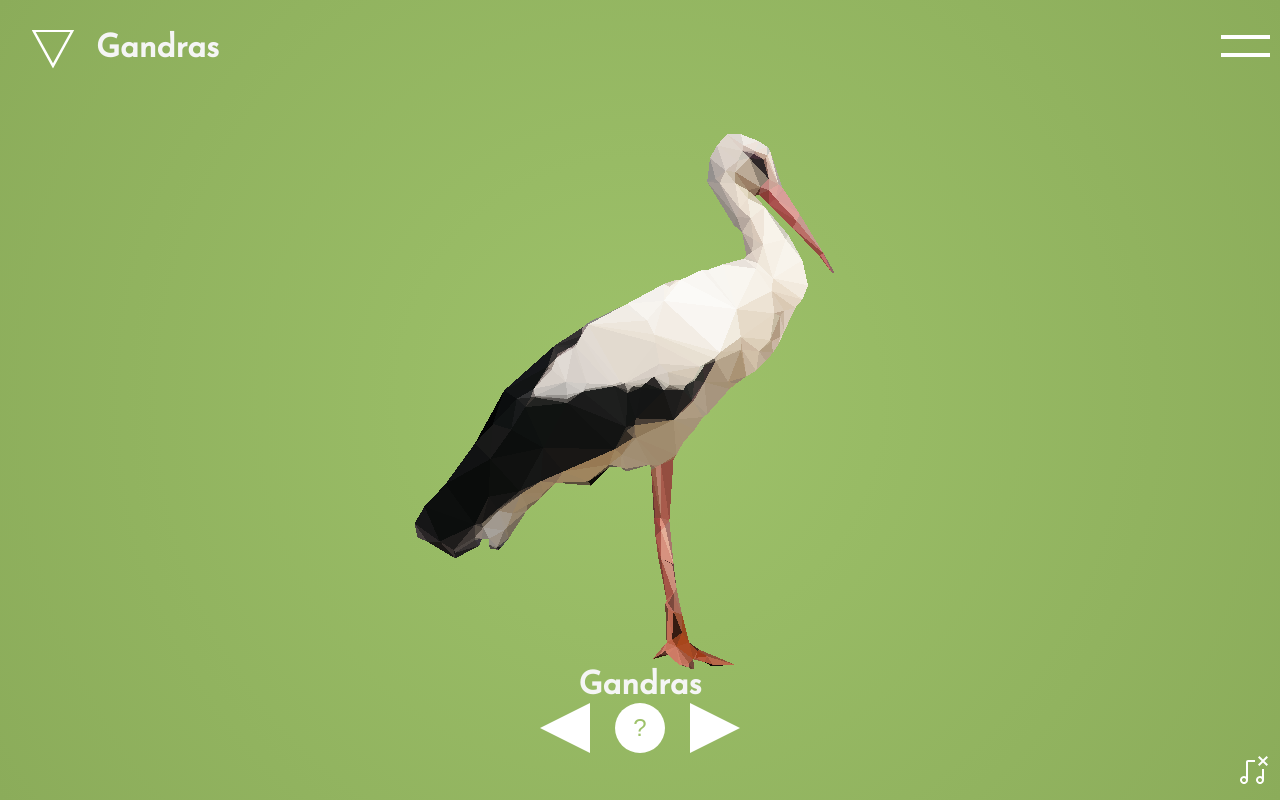
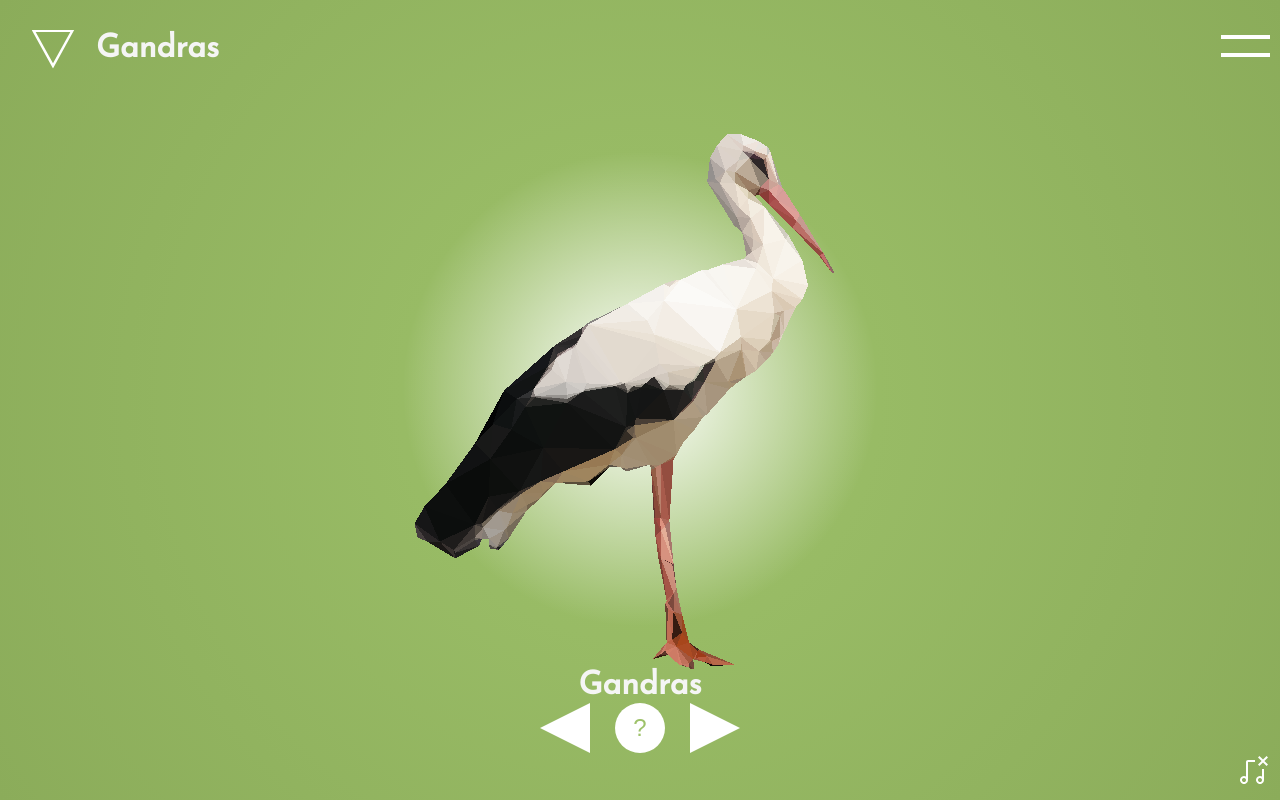
Before and after one commit to Benas-Burneika/stork, a React (Create React App) app: page / in a window 1280 px wide. Built offline with nearby package versions, Linux system fonts and the light colour scheme.

Commit message:
STORK-13 add highlights

```diff
--- a/src/views/components/BirdCanvas.js
+++ b/src/views/components/BirdCanvas.js
@@ -9,7 +9,7 @@ import { ReactComponent as Peleda } from "../../assets/peleda.svg";
 import { ReactComponent as Tulzys } from "../../assets/tulzys.svg";
 import { ReactComponent as Varna } from "../../assets/varna.svg";
 import { ReactComponent as Zyle } from "../../assets/zyle.svg";
-function BirdCanvas({ currentBird }) {
+function BirdCanvas({ currentBird, handleOpenModal, playPop }) {
   const components = {
     gandras: Gandras,
     erelis: Erelis,
@@ -66,23 +66,28 @@ const canvas = css`
 
 const mainImage = css`
   max-height: 70vh;
+  background: radial-gradient(circle, rgba(255,255,255,1) 0%, rgba(255,255,255,0) 60%);
   transition: .2s ease-in-out 0s;
   &:hover {
-      transform: scale(0.95);
+    transform: scale(0.95);
   }
 `;
 
   return (
     <div className={canvas}>
       {/* <div className={backgroundLight}/> */}
-      <SelectedBird className={mainImage} />
-      {/* <div className={shadow} /> */}
+      <SelectedBird className={mainImage} onClick={() => {
+        handleOpenModal();
+        playPop();
+      }}/>
     </div>
   );
 }
 
 BirdCanvas.propTypes = {
   currentBird: PropTypes.string.isRequired,
+  handleOpenModal: PropTypes.func.isRequired,
+  playPop: PropTypes.func.isRequired,
 }
 
 export default BirdCanvas;
--- a/src/views/containers/Bird.js
+++ b/src/views/containers/Bird.js
@@ -140,7 +140,7 @@ const Bird = () => {
             </header>
             <main className={ mainContent }>
                 {/* <h1>△△△△△△△△△△△△△</h1> */}
-                <BirdCanvas currentBird={ currentBird } />
+                <BirdCanvas currentBird={ currentBird } handleOpenModal={ handleOpenModal } playPop={ playPop } />
                 <h1>{birdNames[birdIndex]}</h1>
                 <Navigator
                     handleOnBackClick={ handleOnBackClick }
```
Also changed, not shown: src/assets/kekstas.svg.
-=-=-
▶ _How to complete this task_
Leaving out the pictures, output each line above exactly as it is.

▶ _Task result_
Before and after one commit to Benas-Burneika/stork, a React (Create React App) app: page / in a window 1280 px wide. Built offline with nearby package versions, Linux system fonts and the light colour scheme.

Commit message:
STORK-13 add highlights

```diff
--- a/src/views/components/BirdCanvas.js
+++ b/src/views/components/BirdCanvas.js
@@ -9,7 +9,7 @@ import { ReactComponent as Peleda } from "../../assets/peleda.svg";
 import { ReactComponent as Tulzys } from "../../assets/tulzys.svg";
 import { ReactComponent as Varna } from "../../assets/varna.svg";
 import { ReactComponent as Zyle } from "../../assets/zyle.svg";
-function BirdCanvas({ currentBird }) {
+function BirdCanvas({ currentBird, handleOpenModal, playPop }) {
   const components = {
     gandras: Gandras,
     erelis: Erelis,
@@ -66,23 +66,28 @@ const canvas = css`
 
 const mainImage = css`
   max-height: 70vh;
+  background: radial-gradient(circle, rgba(255,255,255,1) 0%, rgba(255,255,255,0) 60%);
   transition: .2s ease-in-out 0s;
   &:hover {
-      transform: scale(0.95);
+    transform: scale(0.95);
   }
 `;
 
   return (
     <div className={canvas}>
       {/* <div className={backgroundLight}/> */}
-      <SelectedBird className={mainImage} />
-      {/* <div className={shadow} /> */}
+      <SelectedBird className={mainImage} onClick={() => {
+        handleOpenModal();
+        playPop();
+      }}/>
     </div>
   );
 }
 
 BirdCanvas.propTypes = {
   currentBird: PropTypes.string.isRequired,
+  handleOpenModal: PropTypes.func.isRequired,
+  playPop: PropTypes.func.isRequired,
 }
 
 export default BirdCanvas;
--- a/src/views/containers/Bird.js
+++ b/src/views/containers/Bird.js
@@ -140,7 +140,7 @@ const Bird = () => {
             </header>
             <main className={ mainContent }>
                 {/* <h1>△△△△△△△△△△△△△</h1> */}
-                <BirdCanvas currentBird={ currentBird } />
+                <BirdCanvas currentBird={ currentBird } handleOpenModal={ handleOpenModal } playPop={ playPop } />
                 <h1>{birdNames[birdIndex]}</h1>
                 <Navigator
                     handleOnBackClick={ handleOnBackClick }
```
Also changed, not shown: src/assets/kekstas.svg.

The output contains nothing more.